Work instructions:
Each line below that contains the word "serif" must be copied.

--- Input for this task Enclosed Below ---

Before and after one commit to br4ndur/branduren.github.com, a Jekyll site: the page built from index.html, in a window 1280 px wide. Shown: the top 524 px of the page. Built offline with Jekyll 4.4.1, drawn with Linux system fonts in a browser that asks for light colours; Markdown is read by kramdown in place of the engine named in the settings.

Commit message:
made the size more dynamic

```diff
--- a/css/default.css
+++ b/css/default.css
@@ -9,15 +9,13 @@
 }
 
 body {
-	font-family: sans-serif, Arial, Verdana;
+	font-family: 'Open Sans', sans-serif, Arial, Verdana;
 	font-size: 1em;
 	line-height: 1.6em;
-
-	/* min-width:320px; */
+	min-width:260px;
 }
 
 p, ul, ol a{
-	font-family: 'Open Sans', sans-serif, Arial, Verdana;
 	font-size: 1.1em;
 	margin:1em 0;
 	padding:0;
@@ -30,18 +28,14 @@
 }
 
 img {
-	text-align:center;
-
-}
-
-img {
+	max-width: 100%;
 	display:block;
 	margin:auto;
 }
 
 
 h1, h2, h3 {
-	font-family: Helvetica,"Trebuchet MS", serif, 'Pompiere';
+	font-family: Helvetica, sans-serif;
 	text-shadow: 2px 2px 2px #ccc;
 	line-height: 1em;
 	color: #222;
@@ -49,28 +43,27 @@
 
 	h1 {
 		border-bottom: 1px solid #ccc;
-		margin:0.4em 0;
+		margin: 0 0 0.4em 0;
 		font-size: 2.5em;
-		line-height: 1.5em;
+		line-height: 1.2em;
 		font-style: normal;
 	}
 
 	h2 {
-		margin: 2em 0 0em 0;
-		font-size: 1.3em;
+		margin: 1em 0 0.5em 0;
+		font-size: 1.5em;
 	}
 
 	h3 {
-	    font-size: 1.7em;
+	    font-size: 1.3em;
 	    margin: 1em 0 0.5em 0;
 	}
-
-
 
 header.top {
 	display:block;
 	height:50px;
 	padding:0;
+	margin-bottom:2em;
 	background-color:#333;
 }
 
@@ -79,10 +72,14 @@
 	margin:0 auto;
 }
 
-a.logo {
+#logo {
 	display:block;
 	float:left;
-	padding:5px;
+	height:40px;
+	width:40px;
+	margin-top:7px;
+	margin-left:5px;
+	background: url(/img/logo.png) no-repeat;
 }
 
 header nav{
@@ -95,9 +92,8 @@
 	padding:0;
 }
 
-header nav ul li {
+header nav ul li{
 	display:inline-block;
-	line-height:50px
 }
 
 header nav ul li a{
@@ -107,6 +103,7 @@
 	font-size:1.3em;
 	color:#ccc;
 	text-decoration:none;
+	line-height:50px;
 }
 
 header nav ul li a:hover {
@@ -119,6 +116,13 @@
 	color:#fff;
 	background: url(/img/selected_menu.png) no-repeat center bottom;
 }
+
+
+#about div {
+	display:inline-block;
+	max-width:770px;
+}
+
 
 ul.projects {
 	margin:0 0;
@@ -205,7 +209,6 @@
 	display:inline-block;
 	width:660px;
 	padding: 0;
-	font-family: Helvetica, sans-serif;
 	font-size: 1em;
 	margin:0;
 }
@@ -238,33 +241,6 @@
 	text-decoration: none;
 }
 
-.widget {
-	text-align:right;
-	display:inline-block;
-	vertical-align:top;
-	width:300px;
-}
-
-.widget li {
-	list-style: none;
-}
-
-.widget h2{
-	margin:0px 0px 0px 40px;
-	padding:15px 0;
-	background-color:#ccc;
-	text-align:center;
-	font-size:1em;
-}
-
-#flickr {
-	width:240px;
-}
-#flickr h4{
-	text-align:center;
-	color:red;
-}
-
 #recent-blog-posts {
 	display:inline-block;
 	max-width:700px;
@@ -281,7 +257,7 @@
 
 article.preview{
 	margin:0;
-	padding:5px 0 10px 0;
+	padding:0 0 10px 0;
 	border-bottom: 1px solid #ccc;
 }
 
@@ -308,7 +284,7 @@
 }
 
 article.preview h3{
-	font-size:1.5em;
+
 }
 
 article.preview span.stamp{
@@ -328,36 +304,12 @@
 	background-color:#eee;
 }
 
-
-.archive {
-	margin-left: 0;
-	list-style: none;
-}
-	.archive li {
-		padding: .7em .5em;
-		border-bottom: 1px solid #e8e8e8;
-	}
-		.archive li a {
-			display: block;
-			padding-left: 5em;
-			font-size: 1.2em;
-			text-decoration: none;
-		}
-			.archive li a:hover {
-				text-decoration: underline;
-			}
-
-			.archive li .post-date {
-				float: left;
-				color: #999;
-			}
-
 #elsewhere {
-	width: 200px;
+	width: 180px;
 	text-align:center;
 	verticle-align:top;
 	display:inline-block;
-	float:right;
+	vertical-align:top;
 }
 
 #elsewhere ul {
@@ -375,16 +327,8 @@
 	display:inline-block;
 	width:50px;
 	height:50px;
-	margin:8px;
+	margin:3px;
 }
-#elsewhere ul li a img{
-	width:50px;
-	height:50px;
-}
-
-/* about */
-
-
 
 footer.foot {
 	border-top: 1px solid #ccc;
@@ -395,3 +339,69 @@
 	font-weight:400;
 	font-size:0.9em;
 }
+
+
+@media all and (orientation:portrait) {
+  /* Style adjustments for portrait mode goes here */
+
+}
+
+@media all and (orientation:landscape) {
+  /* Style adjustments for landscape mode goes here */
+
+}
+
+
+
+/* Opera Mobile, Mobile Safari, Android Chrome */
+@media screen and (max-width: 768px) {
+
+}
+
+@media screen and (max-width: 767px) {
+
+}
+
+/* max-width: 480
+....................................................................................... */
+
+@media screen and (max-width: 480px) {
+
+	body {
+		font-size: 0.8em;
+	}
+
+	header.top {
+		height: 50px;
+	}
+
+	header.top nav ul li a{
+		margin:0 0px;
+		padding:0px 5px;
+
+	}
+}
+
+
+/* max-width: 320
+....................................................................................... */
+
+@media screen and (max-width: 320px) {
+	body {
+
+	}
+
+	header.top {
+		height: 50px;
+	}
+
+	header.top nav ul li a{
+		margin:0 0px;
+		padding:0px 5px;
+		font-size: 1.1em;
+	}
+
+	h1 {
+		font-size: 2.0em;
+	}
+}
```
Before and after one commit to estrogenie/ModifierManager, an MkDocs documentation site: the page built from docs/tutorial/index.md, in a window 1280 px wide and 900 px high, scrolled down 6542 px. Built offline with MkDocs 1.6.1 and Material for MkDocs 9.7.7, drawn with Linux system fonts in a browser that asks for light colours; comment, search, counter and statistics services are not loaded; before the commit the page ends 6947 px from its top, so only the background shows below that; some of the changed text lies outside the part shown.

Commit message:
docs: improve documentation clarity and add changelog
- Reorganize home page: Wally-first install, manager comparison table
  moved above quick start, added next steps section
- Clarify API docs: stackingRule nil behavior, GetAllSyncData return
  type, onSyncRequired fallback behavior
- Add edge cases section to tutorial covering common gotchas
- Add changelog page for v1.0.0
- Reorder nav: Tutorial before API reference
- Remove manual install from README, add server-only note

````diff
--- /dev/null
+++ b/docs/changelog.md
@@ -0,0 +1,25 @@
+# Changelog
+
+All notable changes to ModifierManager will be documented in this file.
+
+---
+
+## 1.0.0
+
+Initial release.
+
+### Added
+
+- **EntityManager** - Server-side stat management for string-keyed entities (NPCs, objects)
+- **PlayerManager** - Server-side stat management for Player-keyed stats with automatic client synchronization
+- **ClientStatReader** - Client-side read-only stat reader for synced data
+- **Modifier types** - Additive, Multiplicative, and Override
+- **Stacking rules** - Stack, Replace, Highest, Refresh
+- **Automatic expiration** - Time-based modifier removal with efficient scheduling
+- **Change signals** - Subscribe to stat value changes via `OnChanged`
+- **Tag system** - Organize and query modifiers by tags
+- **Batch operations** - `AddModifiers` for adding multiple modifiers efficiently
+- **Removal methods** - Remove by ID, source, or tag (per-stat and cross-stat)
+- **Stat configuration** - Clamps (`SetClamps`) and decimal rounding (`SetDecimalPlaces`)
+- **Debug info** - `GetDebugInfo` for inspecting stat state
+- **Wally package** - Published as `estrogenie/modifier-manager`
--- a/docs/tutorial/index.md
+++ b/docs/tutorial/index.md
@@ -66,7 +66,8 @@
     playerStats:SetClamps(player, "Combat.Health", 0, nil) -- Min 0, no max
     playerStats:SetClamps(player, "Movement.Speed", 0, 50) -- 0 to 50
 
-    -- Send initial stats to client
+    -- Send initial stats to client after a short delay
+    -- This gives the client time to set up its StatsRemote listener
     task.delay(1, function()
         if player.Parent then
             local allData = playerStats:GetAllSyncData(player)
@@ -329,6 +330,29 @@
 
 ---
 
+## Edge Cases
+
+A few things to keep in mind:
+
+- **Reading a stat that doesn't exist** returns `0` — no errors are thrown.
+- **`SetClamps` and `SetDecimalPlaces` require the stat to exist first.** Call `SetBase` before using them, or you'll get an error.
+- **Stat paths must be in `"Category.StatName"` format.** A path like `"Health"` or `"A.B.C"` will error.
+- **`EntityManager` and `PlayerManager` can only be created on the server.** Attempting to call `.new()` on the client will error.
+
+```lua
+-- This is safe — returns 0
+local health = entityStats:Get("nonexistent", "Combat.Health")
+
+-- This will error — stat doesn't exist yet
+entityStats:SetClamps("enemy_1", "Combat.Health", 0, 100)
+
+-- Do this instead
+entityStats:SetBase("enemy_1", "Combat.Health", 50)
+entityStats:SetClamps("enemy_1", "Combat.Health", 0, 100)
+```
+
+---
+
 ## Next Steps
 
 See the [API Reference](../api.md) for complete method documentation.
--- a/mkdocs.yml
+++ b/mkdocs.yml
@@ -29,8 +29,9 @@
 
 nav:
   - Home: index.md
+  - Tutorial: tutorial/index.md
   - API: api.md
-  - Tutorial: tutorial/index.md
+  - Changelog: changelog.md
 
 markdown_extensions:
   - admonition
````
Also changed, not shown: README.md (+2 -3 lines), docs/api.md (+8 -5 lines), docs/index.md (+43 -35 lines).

--- End of Enclosed Input for this task ---

Answer box:
-	font-family: sans-serif, Arial, Verdana;
+	font-family: 'Open Sans', sans-serif, Arial, Verdana;
-	font-family: 'Open Sans', sans-serif, Arial, Verdana;
-	font-family: Helvetica,"Trebuchet MS", serif, 'Pompiere';
+	font-family: Helvetica, sans-serif;
-	font-family: Helvetica, sans-serif;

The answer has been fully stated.